By now you must be tired of reading about the wedding, now almost a week old. But I thought I would add one more post to say something about the guests. As I wrote earlier, even before the wedding began a series of seats had been placed adjacent to the red carpet for the kids to occupy, giving them unobstructed views; everyone else crowded in behind, catching as much of the action as they could. As the photo shows, quite a few kids attended, but perhaps none so cute and excited as Chen Yue, a niece, I guess you could say, of Xian Na, and her little friend, both of whom accompanied us on a walk up the nearby hill where they collected some flowers for the bride. During the ceremony, too, Chen Yue stayed close to the action, and enjoyed checking out the digital photos I was trying to take of the ceremony. But she was far from the youngest to attend, as several babies arrived, saddled onto their mothers' backs in a wrapped, warm basket.
At the opposite end of the age spectrum were some older locals who arrived to attend yet another in what must have been a lifetime of village weddings.
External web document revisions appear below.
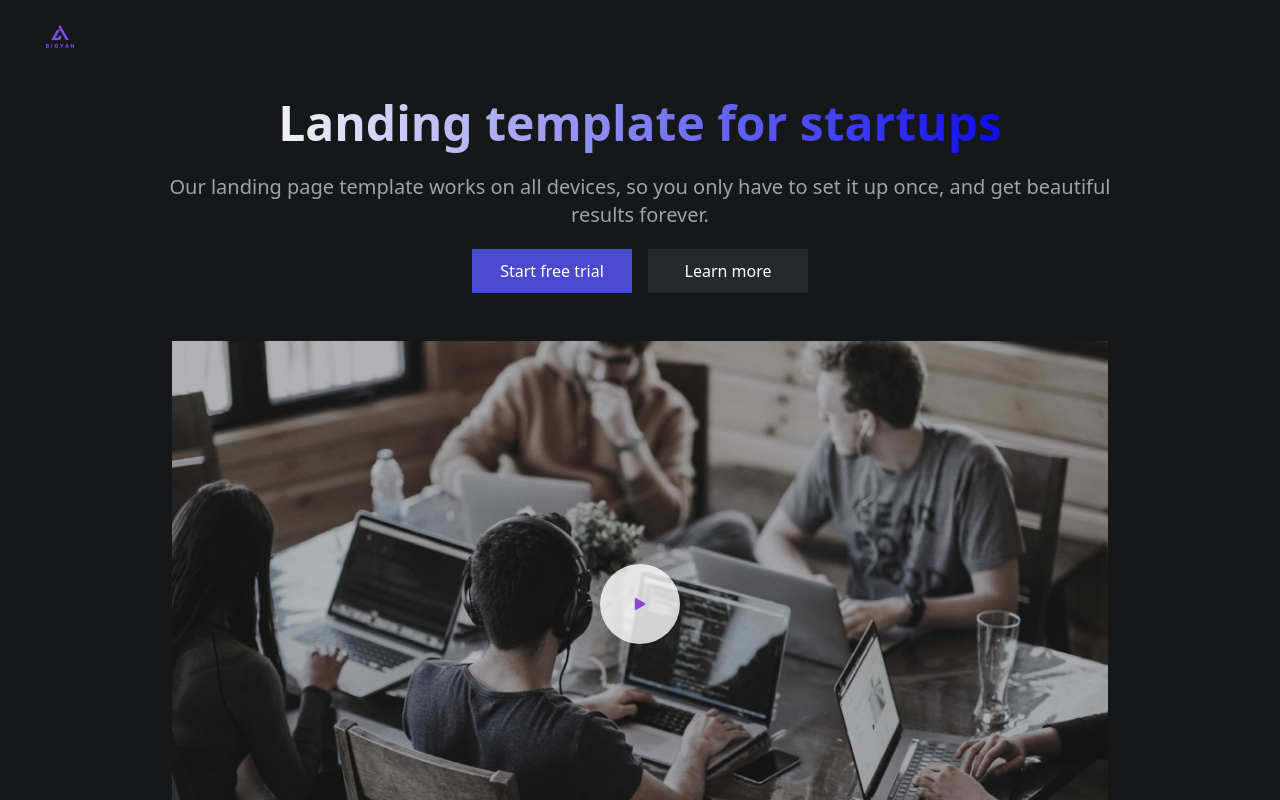
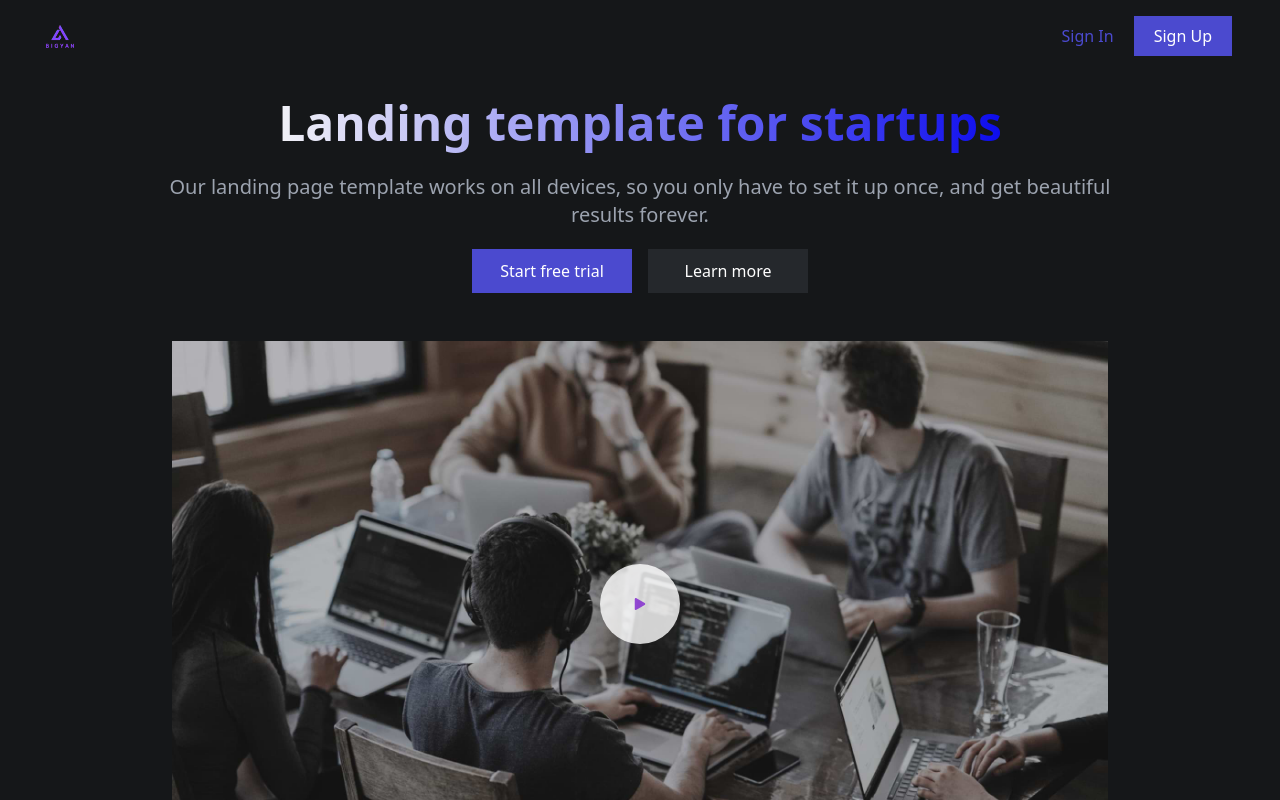
Before and after one commit to bigyan-sapkota/open-pro, a React (Vite) app: page / in a window 1280 px wide. Shown: the top 800 px of the page. Built offline with nearby package versions, Linux system fonts and the light colour scheme.

Commit message:
singinout set up for md

```diff
--- a/src/Containers/Navbar.jsx
+++ b/src/Containers/Navbar.jsx
@@ -32,6 +32,10 @@ const Navbar = () => {
             <div className="absolute top-12 right-4 md:static">
               {showButton && <Signinout />}
             </div>
+
+            <div className="hidden md:block">
+              <Signinout />
+            </div>
           </div>
         </div>
       </div>
```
Of course, there were visitors in attendance, too. Several of Xian Na's classmates from Chongqing Technical University (who also were once students of Andrew's at the University) came and helped, and Aaron, the master of ceremonies, had long been a friend and colleague of Andrew's at Chongqing Technical University.
And then too, there were the parents, who here posed with the bride and groom, nicely illustrating how the wedding brought together two families. Next to me is Tang Xiao Min, Xian Na's mother, and next to Jill is Xian Na's father, Xian Si Zhong.
OK, I'll give it a rest. The wedding was a wonderful time, but in my next post I'll move on to tell you how we spent a few days relaxing around Guilin in southern China.